## Input material
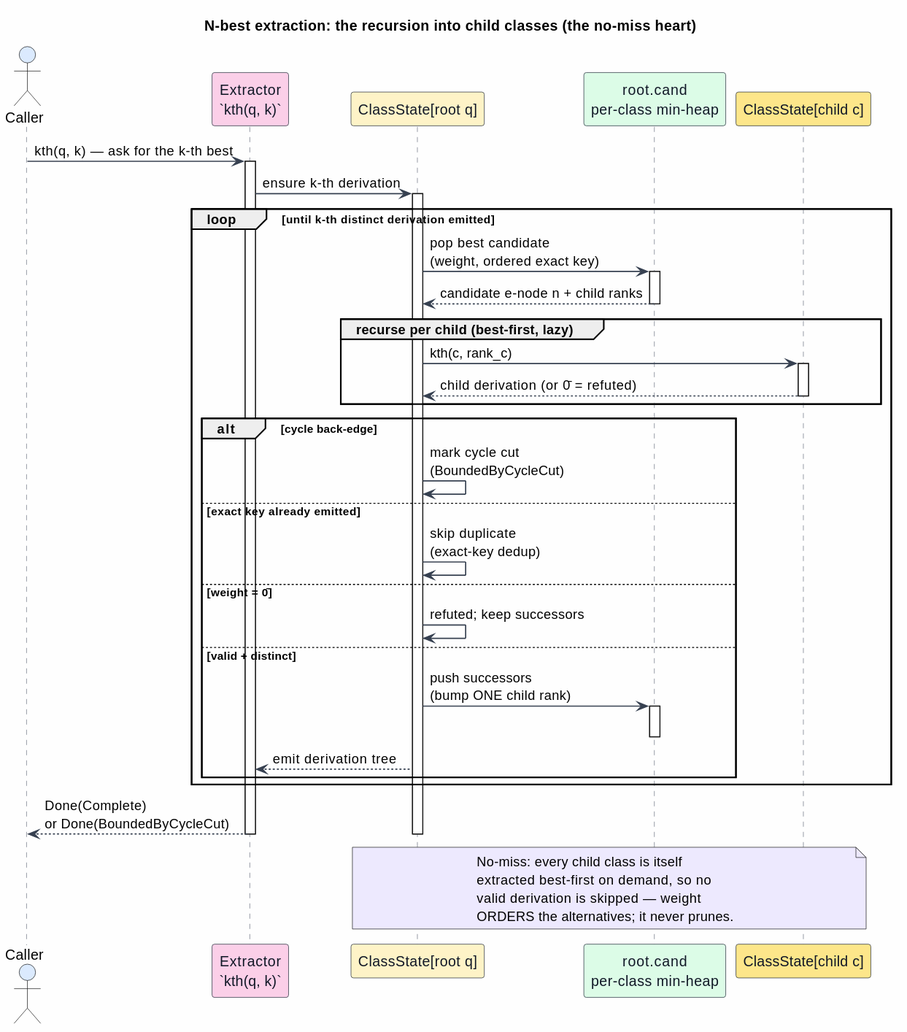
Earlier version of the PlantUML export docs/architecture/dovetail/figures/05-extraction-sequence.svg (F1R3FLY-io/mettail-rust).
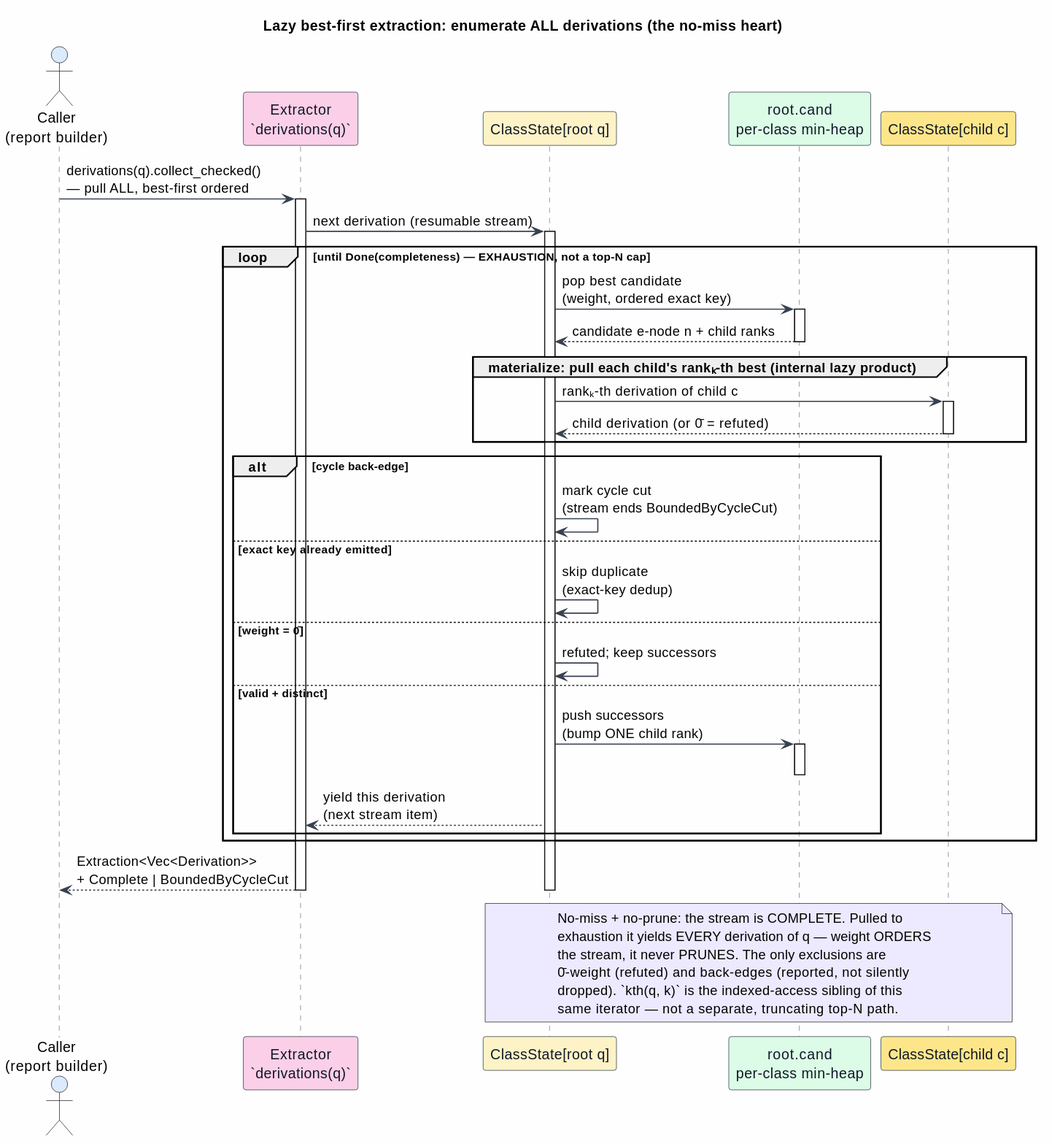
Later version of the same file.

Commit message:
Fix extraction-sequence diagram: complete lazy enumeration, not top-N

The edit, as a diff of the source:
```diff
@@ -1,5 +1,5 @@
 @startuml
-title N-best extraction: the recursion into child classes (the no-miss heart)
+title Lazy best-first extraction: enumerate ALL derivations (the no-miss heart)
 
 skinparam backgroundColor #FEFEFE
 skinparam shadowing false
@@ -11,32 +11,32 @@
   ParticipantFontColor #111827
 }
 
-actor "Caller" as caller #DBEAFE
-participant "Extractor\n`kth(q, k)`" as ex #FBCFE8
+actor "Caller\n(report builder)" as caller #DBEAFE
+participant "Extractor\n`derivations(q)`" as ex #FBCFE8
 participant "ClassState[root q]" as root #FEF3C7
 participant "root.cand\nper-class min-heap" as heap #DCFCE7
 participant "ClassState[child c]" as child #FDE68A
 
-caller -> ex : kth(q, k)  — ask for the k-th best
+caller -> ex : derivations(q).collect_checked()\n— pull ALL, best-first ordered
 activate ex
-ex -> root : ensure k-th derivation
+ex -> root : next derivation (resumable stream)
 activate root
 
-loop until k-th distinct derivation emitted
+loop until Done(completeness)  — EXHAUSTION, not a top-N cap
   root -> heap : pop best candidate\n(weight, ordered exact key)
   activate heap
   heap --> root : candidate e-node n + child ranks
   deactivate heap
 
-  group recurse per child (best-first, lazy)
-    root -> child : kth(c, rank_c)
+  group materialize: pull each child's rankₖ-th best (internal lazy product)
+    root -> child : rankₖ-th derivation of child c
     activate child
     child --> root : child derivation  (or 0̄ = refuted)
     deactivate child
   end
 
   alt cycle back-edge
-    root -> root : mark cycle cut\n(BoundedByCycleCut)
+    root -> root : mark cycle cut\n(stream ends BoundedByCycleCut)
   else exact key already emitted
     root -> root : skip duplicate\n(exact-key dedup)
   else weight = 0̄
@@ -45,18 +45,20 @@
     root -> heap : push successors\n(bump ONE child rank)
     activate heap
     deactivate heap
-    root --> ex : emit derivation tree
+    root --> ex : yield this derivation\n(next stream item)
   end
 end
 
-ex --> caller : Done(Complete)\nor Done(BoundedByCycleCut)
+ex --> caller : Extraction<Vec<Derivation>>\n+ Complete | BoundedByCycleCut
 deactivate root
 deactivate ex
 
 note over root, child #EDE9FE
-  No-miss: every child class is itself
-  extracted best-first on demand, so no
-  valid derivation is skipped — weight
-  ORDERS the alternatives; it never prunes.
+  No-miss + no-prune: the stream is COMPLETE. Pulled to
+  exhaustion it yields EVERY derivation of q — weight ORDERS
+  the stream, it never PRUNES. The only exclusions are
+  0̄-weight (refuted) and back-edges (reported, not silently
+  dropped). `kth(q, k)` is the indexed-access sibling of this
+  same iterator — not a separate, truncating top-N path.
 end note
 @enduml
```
--
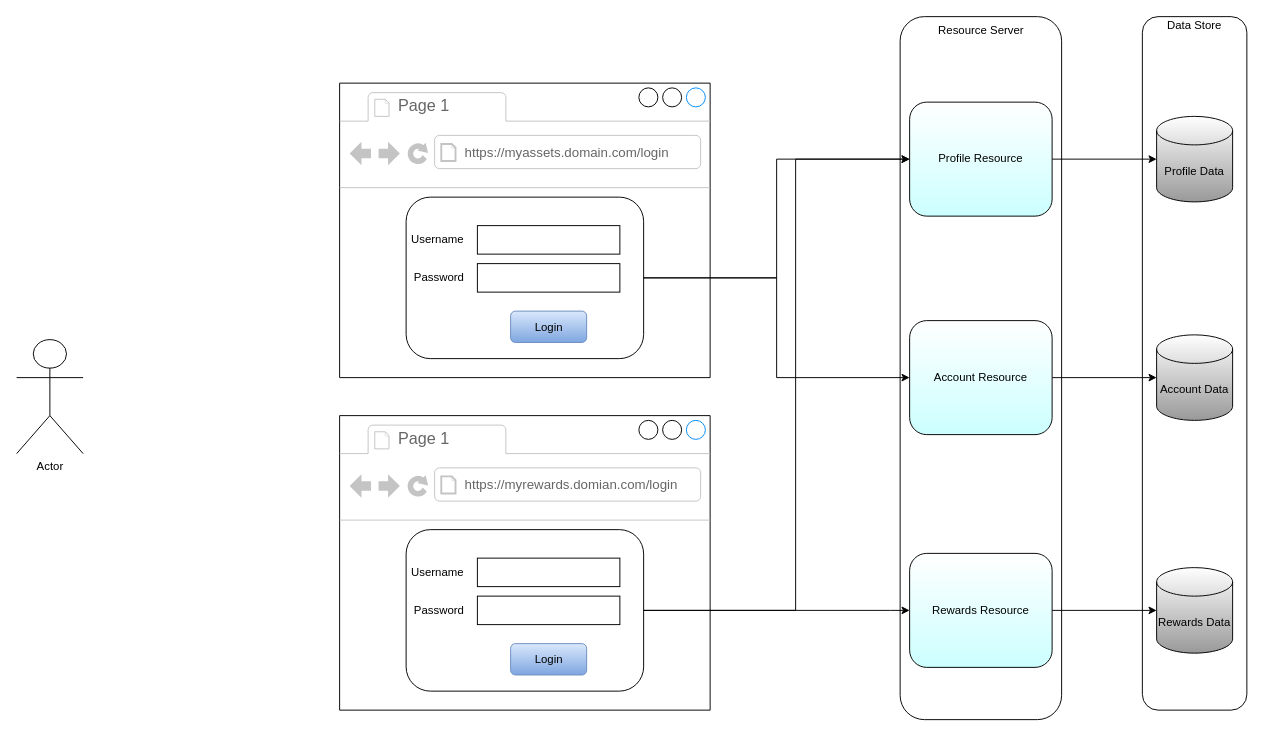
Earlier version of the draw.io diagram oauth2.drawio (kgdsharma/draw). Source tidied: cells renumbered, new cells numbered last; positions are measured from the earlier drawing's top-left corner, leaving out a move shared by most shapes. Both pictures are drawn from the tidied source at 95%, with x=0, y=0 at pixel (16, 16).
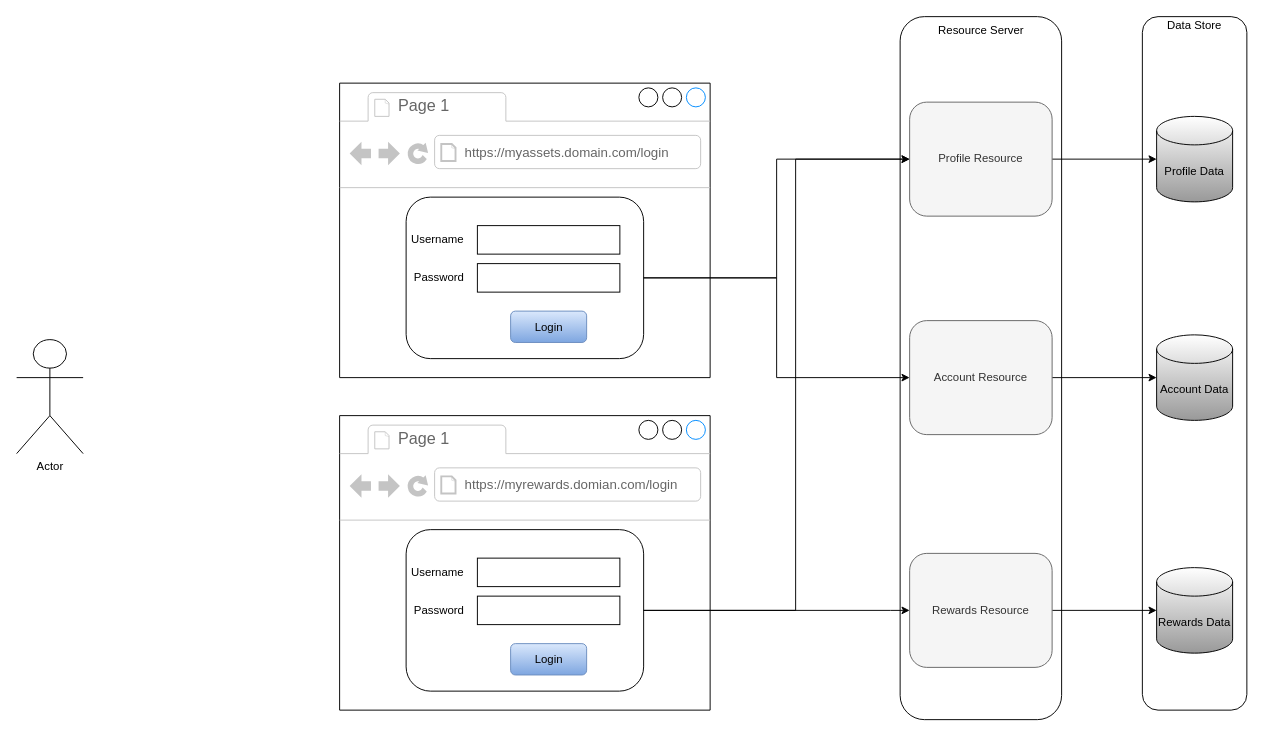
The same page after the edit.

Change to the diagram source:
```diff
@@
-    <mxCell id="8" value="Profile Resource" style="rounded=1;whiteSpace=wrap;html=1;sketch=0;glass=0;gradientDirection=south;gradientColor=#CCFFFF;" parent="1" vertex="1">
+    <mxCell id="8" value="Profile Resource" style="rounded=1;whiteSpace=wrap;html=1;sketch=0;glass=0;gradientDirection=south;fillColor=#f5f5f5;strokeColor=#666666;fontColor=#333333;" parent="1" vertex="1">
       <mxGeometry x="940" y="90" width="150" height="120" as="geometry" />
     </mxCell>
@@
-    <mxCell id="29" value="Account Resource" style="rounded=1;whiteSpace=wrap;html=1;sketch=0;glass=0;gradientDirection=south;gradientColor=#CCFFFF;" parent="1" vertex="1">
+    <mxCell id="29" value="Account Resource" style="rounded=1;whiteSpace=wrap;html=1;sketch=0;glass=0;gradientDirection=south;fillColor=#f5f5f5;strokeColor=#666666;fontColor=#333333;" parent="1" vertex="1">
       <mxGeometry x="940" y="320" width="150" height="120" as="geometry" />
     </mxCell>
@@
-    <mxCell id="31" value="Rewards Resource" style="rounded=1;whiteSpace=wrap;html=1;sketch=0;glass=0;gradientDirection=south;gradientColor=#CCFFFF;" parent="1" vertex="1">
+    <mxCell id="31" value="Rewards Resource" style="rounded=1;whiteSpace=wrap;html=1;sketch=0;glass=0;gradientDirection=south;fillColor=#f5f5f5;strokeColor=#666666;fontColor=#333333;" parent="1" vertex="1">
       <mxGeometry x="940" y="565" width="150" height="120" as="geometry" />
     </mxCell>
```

## What you need to do
From the records above, copy exactly the stretch from the line holding "Earlier version of the PlantUML" through the line holding "Fix extraction-sequence diagram: complete", both ends included, without the pictures.

## Problem solution
Earlier version of the PlantUML export docs/architecture/dovetail/figures/05-extraction-sequence.svg (F1R3FLY-io/mettail-rust).
Later version of the same file.

Commit message:
Fix extraction-sequence diagram: complete lazy enumeration, not top-N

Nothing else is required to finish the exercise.